## What you should do
Search the records for the string "findViewById" and return each line that has it.

## Data to use
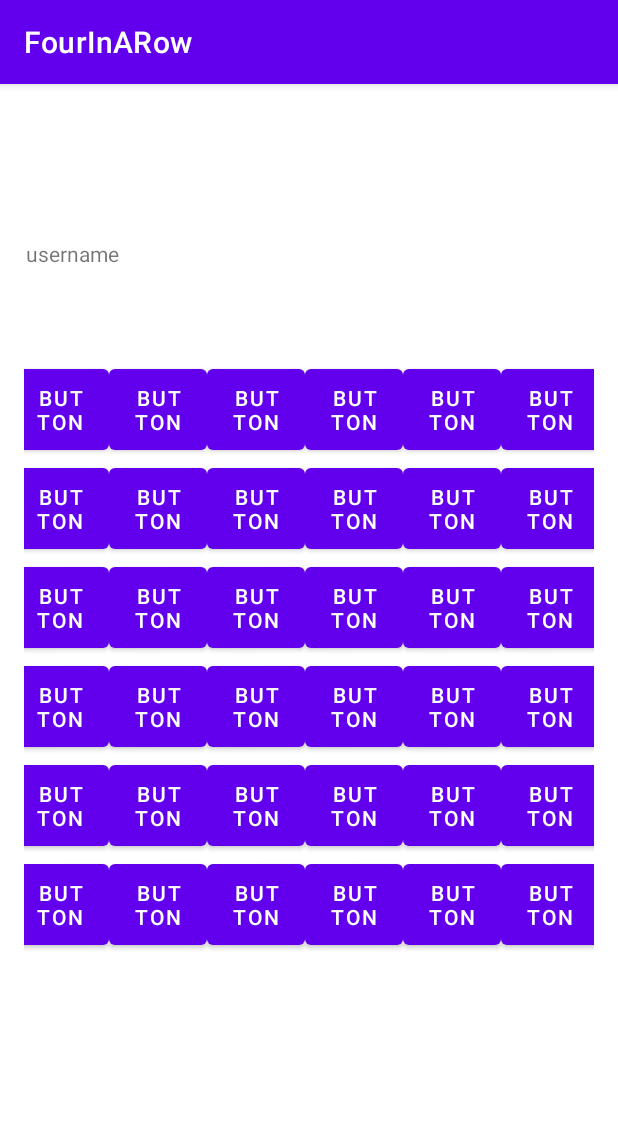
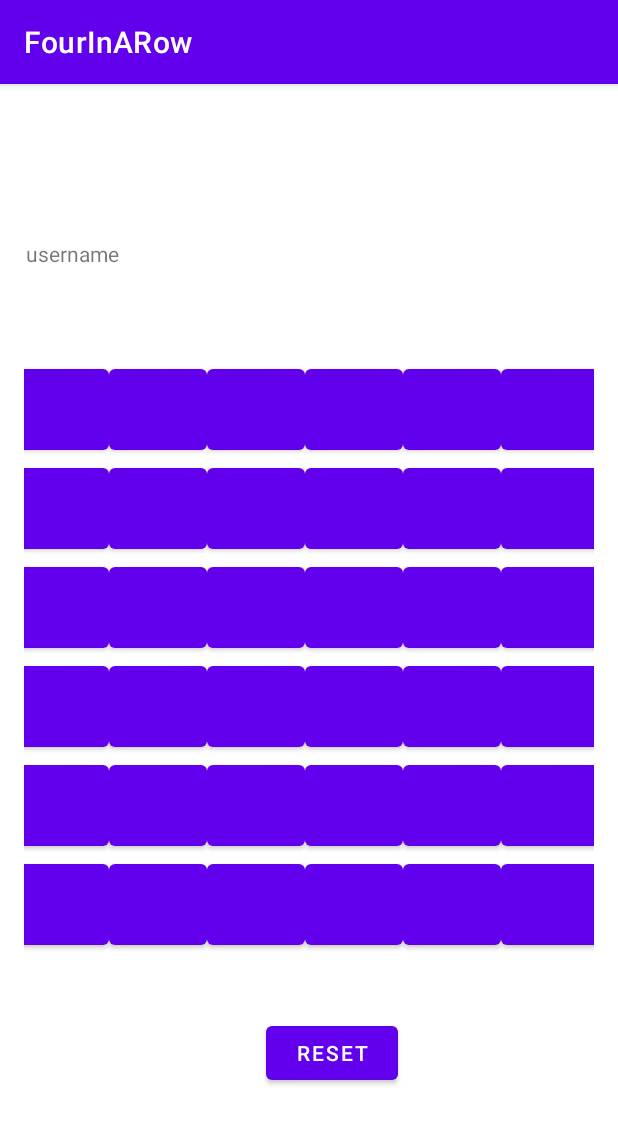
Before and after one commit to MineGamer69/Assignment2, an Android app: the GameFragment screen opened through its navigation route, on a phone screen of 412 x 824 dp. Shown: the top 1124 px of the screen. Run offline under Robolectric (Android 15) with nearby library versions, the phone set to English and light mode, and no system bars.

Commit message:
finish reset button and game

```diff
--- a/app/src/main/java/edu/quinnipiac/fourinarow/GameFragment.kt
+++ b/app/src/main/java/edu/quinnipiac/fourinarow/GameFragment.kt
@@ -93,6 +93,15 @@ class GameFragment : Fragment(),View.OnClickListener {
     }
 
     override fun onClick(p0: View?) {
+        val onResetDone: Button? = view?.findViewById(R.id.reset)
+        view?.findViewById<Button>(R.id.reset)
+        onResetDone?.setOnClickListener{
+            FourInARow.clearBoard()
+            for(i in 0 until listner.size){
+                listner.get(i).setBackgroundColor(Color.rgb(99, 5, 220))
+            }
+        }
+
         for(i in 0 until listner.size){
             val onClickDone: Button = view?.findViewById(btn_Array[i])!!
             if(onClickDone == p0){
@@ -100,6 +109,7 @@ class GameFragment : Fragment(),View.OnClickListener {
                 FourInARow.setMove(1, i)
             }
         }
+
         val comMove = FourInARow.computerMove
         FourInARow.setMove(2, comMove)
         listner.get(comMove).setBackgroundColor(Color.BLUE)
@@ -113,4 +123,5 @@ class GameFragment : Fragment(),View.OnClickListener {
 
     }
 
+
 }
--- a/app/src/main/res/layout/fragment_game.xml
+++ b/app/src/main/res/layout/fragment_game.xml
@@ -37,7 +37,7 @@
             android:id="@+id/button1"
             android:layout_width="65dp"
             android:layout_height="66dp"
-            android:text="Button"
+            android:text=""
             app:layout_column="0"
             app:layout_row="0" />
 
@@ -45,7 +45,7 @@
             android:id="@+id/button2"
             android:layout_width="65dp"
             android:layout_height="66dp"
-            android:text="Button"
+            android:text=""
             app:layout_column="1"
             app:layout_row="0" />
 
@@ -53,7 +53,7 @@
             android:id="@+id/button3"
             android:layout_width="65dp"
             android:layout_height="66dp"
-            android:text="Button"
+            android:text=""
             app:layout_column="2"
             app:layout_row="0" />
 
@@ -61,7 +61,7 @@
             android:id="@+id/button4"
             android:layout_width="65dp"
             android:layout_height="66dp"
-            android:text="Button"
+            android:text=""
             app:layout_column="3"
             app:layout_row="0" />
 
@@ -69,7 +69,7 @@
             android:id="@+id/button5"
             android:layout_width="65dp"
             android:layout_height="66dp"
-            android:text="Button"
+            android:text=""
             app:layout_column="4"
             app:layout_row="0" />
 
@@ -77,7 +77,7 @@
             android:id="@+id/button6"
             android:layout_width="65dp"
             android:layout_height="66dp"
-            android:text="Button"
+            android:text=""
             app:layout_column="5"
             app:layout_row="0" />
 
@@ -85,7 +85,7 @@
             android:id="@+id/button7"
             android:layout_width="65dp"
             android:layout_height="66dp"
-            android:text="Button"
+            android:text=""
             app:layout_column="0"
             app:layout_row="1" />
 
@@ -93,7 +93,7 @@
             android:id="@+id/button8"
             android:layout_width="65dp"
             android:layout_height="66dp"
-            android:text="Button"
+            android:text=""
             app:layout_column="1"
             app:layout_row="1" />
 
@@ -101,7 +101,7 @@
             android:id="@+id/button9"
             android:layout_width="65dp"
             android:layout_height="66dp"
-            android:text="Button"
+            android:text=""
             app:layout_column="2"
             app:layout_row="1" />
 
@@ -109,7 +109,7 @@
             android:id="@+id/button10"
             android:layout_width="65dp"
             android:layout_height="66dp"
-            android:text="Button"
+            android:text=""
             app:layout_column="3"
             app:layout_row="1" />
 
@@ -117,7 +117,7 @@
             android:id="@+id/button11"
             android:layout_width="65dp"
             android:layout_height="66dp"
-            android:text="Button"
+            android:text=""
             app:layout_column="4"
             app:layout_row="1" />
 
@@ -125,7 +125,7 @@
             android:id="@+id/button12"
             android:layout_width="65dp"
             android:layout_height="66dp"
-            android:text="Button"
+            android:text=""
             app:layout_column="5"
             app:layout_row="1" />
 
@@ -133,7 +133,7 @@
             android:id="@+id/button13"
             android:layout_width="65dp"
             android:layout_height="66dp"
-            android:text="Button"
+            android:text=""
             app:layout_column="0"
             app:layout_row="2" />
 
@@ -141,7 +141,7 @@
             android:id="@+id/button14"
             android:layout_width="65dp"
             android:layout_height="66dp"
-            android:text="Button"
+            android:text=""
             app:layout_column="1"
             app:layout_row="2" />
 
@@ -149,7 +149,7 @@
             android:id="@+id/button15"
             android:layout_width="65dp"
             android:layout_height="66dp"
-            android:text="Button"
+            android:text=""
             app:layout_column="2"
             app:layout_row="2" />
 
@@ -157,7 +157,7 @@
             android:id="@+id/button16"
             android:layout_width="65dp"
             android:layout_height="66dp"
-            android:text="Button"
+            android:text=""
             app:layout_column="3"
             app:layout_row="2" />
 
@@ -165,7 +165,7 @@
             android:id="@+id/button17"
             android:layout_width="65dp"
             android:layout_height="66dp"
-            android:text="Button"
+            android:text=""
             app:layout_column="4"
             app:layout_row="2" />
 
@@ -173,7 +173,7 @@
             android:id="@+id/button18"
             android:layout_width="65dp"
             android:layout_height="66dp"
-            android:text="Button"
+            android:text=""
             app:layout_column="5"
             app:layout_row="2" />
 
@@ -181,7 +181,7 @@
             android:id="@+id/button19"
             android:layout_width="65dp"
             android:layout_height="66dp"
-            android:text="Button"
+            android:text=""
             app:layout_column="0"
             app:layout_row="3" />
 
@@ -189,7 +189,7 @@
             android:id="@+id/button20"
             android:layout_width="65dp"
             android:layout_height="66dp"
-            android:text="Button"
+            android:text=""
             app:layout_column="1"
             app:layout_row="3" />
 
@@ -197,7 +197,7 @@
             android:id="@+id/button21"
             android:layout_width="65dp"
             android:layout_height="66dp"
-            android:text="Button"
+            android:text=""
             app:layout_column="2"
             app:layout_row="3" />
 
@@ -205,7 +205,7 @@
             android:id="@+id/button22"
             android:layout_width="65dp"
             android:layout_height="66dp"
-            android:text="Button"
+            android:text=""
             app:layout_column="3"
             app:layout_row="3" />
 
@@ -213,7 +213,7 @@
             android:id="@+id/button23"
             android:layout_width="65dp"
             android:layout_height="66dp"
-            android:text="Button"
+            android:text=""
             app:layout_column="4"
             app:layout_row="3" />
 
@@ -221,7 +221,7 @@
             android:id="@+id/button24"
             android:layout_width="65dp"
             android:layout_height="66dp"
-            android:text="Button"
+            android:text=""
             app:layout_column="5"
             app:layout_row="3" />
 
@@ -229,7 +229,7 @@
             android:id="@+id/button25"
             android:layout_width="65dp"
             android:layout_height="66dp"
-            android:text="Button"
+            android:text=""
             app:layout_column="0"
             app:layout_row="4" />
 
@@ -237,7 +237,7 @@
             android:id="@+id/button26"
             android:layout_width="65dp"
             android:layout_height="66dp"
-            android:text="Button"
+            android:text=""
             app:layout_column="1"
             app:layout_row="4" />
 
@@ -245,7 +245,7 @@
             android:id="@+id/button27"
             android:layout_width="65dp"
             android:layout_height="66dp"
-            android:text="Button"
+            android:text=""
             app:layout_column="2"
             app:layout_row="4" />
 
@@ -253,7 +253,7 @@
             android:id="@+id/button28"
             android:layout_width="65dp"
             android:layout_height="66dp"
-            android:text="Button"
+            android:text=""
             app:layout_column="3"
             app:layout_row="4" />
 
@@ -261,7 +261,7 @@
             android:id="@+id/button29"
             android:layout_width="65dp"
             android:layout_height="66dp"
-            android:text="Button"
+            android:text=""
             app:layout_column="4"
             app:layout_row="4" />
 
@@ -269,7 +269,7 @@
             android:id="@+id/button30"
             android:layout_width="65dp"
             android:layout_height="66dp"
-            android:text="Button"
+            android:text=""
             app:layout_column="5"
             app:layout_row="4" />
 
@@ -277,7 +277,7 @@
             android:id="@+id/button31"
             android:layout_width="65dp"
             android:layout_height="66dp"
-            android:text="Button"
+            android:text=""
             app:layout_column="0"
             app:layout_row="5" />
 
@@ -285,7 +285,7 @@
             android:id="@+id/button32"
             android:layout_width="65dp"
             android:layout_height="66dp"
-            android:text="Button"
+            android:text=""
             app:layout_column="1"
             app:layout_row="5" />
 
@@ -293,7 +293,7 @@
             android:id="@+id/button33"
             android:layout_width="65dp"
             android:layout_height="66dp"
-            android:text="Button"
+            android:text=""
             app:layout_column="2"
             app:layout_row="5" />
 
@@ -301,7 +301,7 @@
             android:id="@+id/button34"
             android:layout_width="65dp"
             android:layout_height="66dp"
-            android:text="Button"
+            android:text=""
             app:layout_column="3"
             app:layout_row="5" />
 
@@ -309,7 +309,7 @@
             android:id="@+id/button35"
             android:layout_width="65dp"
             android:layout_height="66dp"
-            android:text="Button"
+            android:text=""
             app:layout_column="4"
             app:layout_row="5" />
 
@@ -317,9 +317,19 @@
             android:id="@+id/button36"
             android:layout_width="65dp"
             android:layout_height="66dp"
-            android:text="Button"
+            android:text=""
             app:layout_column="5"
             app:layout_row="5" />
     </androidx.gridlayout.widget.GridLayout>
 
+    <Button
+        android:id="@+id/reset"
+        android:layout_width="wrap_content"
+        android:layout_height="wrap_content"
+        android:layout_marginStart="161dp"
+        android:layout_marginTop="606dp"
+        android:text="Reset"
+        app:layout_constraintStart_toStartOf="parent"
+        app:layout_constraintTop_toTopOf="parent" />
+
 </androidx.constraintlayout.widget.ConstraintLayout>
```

## Answer space
+        val onResetDone: Button? = view?.findViewById(R.id.reset)
+        view?.findViewById<Button>(R.id.reset)
             val onClickDone: Button = view?.findViewById(btn_Array[i])!!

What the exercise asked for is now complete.